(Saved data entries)
▽

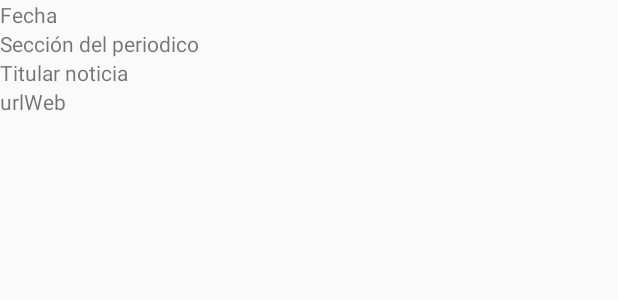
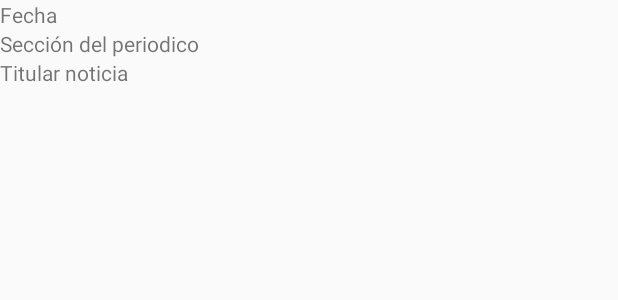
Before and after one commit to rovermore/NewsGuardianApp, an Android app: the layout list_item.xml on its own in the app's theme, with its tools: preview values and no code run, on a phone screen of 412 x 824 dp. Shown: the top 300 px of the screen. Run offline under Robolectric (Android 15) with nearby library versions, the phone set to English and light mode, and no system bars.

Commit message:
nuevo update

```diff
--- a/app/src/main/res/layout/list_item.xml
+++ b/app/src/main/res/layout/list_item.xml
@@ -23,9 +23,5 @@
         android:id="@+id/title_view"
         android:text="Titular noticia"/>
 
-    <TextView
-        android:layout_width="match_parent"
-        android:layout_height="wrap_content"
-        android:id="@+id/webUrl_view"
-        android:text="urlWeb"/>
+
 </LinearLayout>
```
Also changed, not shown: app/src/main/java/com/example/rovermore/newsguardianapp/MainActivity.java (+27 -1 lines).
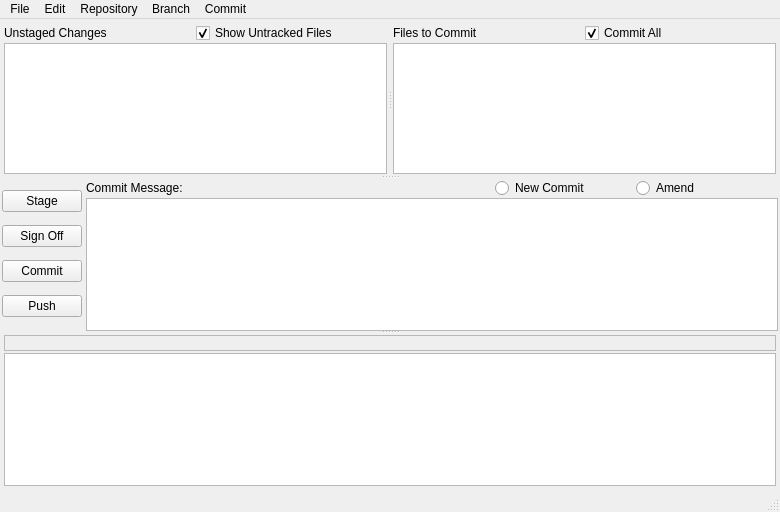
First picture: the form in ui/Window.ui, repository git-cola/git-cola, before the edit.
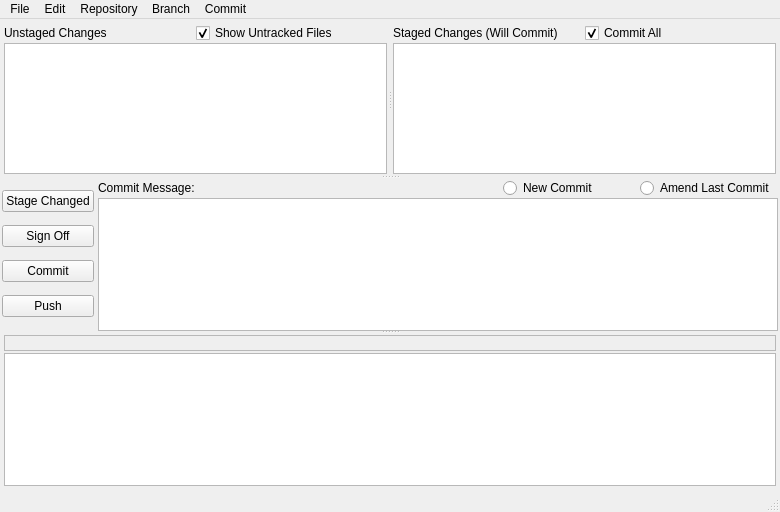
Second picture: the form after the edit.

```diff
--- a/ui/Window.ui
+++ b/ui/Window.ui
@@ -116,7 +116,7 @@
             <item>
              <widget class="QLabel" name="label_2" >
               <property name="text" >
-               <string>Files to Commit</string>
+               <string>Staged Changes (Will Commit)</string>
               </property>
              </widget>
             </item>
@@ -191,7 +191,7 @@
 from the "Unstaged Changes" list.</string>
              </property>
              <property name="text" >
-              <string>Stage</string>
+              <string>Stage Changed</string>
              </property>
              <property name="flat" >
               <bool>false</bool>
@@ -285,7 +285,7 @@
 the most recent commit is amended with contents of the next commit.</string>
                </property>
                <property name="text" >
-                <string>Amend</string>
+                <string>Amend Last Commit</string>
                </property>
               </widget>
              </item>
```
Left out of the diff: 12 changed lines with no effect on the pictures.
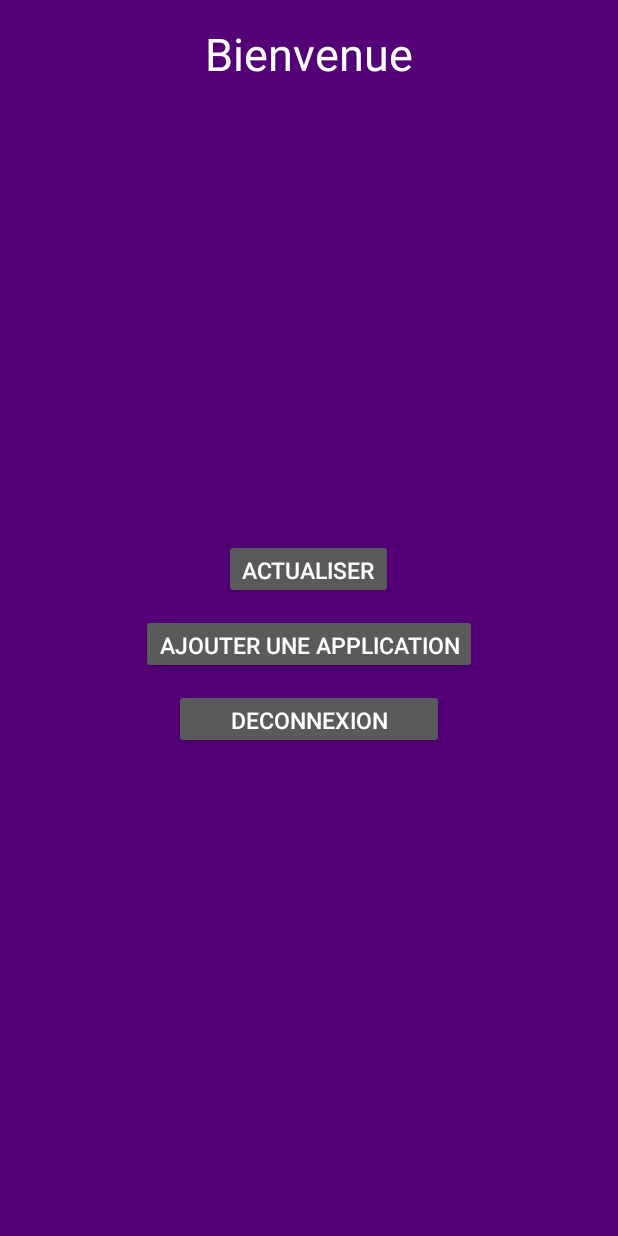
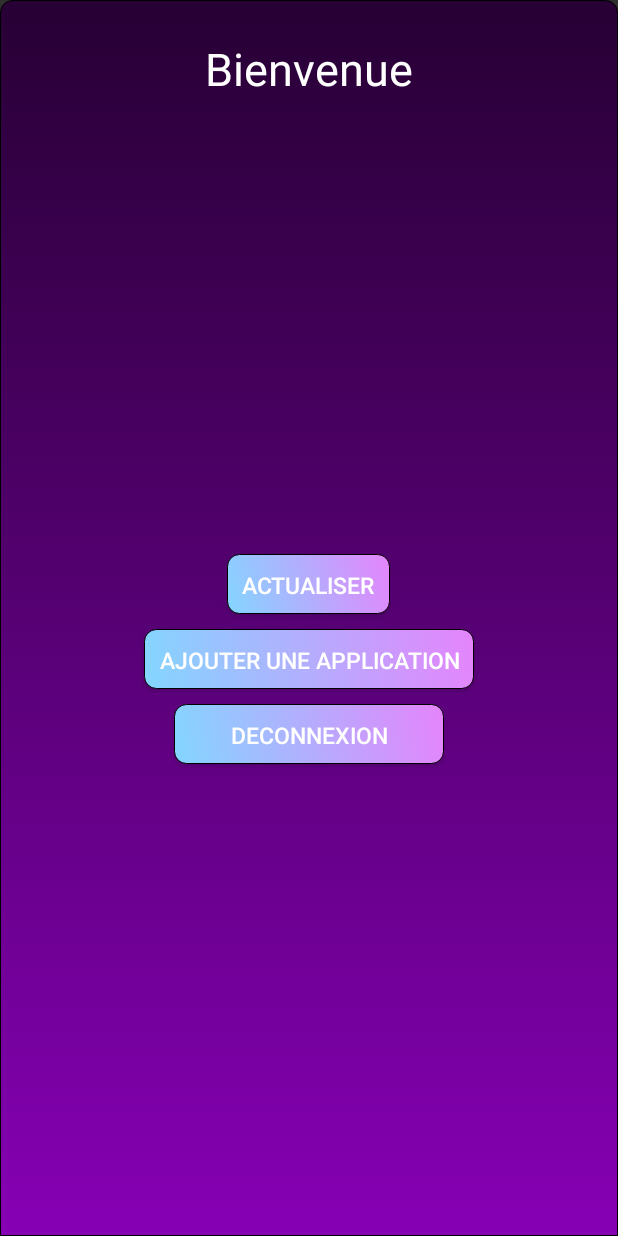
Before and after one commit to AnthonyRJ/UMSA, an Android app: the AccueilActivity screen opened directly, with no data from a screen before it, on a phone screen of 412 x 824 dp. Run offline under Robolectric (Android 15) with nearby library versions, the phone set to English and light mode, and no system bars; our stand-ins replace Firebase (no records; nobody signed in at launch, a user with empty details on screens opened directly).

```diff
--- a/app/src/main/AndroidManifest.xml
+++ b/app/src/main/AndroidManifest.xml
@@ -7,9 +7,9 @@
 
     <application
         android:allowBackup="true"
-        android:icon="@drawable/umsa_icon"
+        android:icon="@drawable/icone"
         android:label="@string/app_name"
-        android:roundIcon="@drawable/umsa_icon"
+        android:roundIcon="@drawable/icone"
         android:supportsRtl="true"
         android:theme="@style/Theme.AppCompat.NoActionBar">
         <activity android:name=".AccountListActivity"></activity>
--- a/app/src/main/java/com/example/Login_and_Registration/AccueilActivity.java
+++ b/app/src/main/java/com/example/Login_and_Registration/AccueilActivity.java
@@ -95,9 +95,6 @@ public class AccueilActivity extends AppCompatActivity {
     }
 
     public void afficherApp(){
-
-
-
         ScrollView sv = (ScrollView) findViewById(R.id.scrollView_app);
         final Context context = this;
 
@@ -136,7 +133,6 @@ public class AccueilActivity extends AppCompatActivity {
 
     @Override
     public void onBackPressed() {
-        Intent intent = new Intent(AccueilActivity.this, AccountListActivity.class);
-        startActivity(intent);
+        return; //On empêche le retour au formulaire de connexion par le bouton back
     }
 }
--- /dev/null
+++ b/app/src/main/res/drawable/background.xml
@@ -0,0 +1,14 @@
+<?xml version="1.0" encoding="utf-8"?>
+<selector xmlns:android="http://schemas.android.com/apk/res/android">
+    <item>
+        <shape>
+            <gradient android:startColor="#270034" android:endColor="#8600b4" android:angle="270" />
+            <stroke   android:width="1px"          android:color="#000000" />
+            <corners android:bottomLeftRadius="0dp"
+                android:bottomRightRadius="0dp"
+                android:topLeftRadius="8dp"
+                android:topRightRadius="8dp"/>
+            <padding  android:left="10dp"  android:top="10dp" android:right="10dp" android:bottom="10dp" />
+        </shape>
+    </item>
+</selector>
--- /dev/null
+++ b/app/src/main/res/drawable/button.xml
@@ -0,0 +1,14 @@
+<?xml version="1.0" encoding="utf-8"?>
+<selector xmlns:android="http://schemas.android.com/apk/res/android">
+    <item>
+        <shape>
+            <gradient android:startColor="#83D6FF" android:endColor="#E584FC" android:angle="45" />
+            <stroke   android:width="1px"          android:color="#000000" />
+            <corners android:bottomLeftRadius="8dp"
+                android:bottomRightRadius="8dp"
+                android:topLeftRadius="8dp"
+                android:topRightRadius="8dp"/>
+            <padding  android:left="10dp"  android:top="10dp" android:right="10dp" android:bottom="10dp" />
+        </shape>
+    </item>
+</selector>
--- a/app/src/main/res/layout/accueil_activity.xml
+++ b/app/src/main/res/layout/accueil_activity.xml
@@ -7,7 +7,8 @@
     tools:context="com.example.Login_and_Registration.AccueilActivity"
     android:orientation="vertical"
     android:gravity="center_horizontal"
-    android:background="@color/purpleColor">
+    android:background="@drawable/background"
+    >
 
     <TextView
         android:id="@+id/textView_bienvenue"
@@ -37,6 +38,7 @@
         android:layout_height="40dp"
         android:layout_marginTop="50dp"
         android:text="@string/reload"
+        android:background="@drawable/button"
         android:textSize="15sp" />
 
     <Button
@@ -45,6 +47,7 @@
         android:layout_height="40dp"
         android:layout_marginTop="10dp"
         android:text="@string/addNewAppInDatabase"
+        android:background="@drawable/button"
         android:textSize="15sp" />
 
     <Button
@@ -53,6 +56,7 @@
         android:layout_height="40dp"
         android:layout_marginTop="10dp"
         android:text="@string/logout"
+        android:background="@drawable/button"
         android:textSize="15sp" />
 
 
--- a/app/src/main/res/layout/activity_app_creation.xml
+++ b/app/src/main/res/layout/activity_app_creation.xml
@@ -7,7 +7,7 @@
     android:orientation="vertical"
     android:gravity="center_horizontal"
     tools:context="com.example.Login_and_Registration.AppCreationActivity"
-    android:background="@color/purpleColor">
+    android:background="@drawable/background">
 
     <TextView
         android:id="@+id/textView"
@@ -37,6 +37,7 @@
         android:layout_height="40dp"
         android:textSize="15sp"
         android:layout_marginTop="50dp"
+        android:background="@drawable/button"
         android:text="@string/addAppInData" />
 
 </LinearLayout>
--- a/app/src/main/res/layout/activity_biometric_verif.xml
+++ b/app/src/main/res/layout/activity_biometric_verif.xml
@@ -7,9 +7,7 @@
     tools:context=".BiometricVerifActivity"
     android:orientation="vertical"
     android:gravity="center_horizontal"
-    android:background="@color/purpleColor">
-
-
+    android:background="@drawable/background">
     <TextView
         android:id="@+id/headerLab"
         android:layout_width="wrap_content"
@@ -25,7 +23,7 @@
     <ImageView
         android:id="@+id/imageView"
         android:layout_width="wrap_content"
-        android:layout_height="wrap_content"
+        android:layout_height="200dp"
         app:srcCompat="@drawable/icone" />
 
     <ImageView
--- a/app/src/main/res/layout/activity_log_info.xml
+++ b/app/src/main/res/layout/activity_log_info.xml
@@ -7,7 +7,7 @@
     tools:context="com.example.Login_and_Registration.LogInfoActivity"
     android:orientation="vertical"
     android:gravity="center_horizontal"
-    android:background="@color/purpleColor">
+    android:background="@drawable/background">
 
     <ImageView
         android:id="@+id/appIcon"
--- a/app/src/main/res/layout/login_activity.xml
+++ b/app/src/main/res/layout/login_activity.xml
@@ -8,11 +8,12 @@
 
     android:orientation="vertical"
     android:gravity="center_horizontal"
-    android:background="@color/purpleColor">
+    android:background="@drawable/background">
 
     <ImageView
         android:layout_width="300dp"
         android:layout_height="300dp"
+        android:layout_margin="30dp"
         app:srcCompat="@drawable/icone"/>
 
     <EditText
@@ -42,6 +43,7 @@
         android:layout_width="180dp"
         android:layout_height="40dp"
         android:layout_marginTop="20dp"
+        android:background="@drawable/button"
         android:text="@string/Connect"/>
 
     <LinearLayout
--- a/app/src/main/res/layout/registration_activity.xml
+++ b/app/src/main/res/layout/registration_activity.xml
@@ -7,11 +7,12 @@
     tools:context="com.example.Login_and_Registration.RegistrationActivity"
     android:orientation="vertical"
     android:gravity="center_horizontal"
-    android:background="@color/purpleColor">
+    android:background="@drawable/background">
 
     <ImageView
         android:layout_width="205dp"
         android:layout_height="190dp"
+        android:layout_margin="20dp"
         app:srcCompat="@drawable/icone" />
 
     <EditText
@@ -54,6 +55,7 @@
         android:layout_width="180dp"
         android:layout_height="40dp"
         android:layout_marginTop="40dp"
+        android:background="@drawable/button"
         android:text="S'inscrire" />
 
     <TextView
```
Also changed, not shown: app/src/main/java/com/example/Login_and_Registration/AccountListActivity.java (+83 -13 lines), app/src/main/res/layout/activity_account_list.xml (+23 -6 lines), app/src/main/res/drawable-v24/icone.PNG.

△

■ **Exercise instructions**
Give the number of lines in the records where the word "AccountListActivity" shows up. Nothing else belongs in the reply.

■ **Response box**
3